Point Lookout- Thursday night’s very heavily attended Point Lookout Civic Association (PLCA) meeting, the first public forum since the “not-so-widely-publicized-in-advance” installation of our new local landmark 100 kw wind turbine was put up, looked set to be a must-go event, and it was.
Up to speak was Town of Hempstead Department of Conservation and Waterways Commissioner, Ron Masters.
Mr. Masters addressed local issues of town importance: beach revetments, piping plover status versus dogs on the beach after which, he offered to take any questions. Surprisingly, not a single question or comment was launched against the wind turbine. Here’s what Mr. Masters reported:
The turbine has already produced “( 85,000 Kw) ” hours of electricity in its first 3 months of operation. That’s enough to power 85 homes. That’s also about 40% of its projected annual output, in 25% of the year (even though it’a the windy season, we thought that original figure was low based on our wind resource!)
Another exciting mention: The town is possibly looking to add tidal energy to their mix there.
He did confirm, in response to the board’s direct admonition to please completely and directly let them know if and when the town is planning on doing another one, that the Town itself has no further ambitions or plans to put up another turbine. It would seem the “airing of the grievances” had already happened behind the scenes.
Then, just as he did for me personally (I had never met him before that), Ron Masters invited all residents interested in the project to come down to his office in the town’s West Marina (you know – where the wind turbine is) and let him show you around their energy park. In all fairness, I would recommend calling and making an appointment. If stopping in-keep in mind their small staff is busy doing their daily work, and not just waiting for anyone to walk in and give them a tour.

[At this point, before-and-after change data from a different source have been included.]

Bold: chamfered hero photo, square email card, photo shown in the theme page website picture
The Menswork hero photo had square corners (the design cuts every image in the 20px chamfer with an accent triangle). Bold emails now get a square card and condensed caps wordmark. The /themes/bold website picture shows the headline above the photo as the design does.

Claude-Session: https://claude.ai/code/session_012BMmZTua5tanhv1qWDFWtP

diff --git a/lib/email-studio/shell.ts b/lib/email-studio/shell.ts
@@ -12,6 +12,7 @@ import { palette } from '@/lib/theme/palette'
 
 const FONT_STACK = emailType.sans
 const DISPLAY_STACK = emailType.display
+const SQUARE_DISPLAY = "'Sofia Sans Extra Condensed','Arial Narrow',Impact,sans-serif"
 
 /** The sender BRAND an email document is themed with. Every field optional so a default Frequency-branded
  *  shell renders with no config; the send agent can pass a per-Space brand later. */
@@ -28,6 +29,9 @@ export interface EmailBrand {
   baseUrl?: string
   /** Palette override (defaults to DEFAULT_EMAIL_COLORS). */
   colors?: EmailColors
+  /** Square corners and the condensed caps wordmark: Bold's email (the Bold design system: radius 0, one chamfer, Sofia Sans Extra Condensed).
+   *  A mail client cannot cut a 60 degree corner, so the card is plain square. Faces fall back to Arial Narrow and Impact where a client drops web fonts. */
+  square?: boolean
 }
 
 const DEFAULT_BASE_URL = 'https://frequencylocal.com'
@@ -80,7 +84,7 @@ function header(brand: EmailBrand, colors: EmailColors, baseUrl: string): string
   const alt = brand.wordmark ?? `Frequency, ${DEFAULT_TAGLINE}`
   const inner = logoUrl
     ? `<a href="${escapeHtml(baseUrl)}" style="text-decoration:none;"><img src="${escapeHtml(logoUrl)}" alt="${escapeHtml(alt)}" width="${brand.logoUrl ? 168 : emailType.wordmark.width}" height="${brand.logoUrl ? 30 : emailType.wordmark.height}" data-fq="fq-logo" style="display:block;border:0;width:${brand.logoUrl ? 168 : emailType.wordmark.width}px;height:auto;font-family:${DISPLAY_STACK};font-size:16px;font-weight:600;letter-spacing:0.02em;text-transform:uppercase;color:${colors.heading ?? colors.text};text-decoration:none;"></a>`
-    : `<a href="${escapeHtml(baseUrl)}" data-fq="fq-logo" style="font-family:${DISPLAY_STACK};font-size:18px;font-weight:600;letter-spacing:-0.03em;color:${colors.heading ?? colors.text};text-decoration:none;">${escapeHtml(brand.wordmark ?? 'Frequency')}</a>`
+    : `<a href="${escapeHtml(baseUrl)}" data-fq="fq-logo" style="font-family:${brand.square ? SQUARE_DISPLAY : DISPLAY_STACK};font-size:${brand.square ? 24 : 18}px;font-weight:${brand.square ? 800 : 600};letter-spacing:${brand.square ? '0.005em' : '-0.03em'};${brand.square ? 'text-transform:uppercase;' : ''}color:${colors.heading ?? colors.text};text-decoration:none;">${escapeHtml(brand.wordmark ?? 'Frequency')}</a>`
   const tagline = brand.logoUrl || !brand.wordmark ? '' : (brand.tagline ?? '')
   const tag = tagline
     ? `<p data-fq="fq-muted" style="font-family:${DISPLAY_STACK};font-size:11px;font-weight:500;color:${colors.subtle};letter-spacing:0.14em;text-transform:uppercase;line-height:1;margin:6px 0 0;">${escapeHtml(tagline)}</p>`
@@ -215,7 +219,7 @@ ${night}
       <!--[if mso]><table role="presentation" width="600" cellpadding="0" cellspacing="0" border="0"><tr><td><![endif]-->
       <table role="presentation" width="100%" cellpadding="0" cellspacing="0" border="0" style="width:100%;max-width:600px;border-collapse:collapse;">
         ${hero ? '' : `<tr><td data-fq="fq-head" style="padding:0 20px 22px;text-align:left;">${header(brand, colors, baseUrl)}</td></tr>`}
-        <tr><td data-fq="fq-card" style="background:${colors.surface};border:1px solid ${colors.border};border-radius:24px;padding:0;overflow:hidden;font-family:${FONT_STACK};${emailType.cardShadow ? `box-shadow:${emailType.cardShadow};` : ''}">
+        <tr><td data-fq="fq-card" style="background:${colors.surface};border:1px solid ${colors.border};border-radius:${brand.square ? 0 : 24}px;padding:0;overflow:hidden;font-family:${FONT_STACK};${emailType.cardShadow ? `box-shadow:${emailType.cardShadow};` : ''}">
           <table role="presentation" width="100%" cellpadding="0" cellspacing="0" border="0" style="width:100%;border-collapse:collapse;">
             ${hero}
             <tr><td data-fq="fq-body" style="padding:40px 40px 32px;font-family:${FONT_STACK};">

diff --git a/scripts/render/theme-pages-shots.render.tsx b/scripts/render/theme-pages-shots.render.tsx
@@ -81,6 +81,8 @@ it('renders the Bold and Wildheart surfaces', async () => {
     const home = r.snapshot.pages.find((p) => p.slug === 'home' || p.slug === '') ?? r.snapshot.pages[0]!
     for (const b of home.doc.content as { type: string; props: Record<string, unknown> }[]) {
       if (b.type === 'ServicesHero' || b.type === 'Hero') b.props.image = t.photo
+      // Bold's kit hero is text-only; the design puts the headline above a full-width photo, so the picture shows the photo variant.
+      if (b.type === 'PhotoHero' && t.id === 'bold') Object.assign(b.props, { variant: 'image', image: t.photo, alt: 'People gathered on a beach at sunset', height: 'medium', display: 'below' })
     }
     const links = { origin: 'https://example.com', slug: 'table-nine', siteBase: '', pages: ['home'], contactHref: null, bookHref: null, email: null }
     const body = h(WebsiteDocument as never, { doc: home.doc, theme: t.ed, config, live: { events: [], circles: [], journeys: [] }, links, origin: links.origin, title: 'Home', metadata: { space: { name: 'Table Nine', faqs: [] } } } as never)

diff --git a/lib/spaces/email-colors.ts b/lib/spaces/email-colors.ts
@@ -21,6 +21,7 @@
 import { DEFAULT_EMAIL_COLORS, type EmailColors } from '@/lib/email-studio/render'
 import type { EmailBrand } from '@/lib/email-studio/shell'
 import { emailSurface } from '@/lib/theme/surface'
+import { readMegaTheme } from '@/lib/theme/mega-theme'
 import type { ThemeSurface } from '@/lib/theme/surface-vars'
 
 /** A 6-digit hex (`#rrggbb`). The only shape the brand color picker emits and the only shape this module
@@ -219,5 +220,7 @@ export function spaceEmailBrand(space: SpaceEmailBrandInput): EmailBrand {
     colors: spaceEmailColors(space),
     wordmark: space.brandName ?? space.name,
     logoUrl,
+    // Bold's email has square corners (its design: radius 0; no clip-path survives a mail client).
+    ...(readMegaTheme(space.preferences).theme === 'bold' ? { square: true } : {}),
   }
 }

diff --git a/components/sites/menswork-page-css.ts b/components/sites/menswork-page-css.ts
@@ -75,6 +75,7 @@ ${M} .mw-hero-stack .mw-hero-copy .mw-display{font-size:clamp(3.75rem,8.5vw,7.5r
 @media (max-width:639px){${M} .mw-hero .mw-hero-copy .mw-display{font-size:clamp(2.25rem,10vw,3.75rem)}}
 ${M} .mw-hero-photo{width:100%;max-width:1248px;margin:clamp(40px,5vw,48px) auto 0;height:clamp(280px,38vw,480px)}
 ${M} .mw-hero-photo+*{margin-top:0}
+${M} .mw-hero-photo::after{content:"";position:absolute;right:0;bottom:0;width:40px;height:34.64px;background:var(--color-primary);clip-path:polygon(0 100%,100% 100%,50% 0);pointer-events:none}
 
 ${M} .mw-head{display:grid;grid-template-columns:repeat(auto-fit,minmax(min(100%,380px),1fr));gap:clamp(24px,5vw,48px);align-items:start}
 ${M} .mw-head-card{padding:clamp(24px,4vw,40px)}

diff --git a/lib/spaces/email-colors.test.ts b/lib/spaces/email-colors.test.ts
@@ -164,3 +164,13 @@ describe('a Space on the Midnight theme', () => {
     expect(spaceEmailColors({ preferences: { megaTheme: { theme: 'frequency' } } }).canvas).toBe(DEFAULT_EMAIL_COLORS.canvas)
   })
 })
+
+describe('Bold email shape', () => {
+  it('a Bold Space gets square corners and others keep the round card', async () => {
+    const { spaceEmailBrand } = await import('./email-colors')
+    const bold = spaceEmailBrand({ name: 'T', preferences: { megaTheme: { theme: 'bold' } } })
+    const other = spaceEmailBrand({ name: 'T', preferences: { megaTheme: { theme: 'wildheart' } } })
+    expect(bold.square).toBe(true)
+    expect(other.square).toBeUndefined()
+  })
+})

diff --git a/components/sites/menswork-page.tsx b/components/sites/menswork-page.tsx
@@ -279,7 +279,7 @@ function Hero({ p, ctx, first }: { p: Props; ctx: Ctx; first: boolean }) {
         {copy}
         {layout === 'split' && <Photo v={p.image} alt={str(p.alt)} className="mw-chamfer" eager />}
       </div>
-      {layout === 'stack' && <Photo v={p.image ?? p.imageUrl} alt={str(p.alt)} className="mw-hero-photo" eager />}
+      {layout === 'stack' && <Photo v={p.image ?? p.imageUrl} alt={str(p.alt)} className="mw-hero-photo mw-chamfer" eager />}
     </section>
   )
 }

An attendee asked why alien-looking gas pumps were installed in the East Marina. Mr Masters explained that those are 100% solar powered EV(electric vehicle) charging stations.
Editor’s Note-The “problem” with EV’s (besides costs and travel distances) has been: are we going to have “clean” running transportation vehicles that run on electricity generated from coal and diesel fired power plants? If so, we’re just shifting the pollution, not really eliminating it, to where power is generated. This would not create the lower pollution people are looking for what would drive them to another form of vehicle. It’s also part of the cynicism behind the general public’s not switching to a hybrid or seriously considering an EV.
“So what’s that going to cost?” asked someone.
“It’s free for residents” Mr. Masters replied, “at least for the initial [time being]”
Other noteworthy commentary: a former PLCA president took a moment and publicly congratulated Mr. Masters on the achievement of the turbine.
This solicited not just one, but several other people’s shout outs:
“We should put those up all around here”
“We could run Point Lookout completely ‘off the grid’ ”
To the mild amusement of the crowd, Mr Masters said “I’m not the one proposing that!” in reference to the flack he must’ve taken over this already.
I did note however, he did not say he was against it!
When it seemed there were no further questions, it was my turn to ask:
“I understand that with the turbine we have from Northern Power Systems, other municipalities have received an online site that can show residents real-time tracking of the turbine’s power generated, pollution not created etc. , is this something the town is planning to do with our turbine?” You can see numerous examples of this here at :
Northern Power Systems Public View
Mr Masters said “Sure”… They would look into doing it.
Since this is supposed to be a demonstration project, what a great way to give the public info they can see for themselves, at any time, without taking up the Town’s time.
Among other speakers of local interest, Nassau County Legislator Denise Ford was there to speak and touched on the following related subjects of interest for All Our Energy.
The main thrust of her, and quite a large segment of the attendees’ interest, was the county administration’s almost fatal blunder of trying to privatize the county’s three sewage treatment plants without fully considering public welfare first. Read the story here
Radioactive Long Island
Politics aside, if it were not for the public’s current awareness of fracking, this proposal may have gone through. That, before anyone could stop a private company from coming in and accepting as a profit source waste “water” from fracking operations going on elsewhere. The poorly treated effluent from that would be dumped in the bay. This is something our treatment plants are not ready for. Our surrounding bays are at “imperiled” status already by the poorly treated waste that already is dumped there. Now we would add the industrial chemical-riddled fracking waste water being improperly treated and released into our bays?
Legislator Ford assured the public that “hearings on this privatization are not even going to happen before 2013”.
Direct commentary from an attendee was “If we can’t trust the county to run it properly and we can’t rely on the NY State DEC (Department of Environmental Conservation) to enforce the regulations with the county, how can we trust or even force a private entity.”
PLCA Environmental Committee chairman Gerry Ottavino then reminded everyone that any private entity will likely have a “battery of lawyers to deflect and delay” any issues brought against them; further complicating the process and delaying any action to stop future problems.
All in all, an interesting night for renewable energy and environmental issues.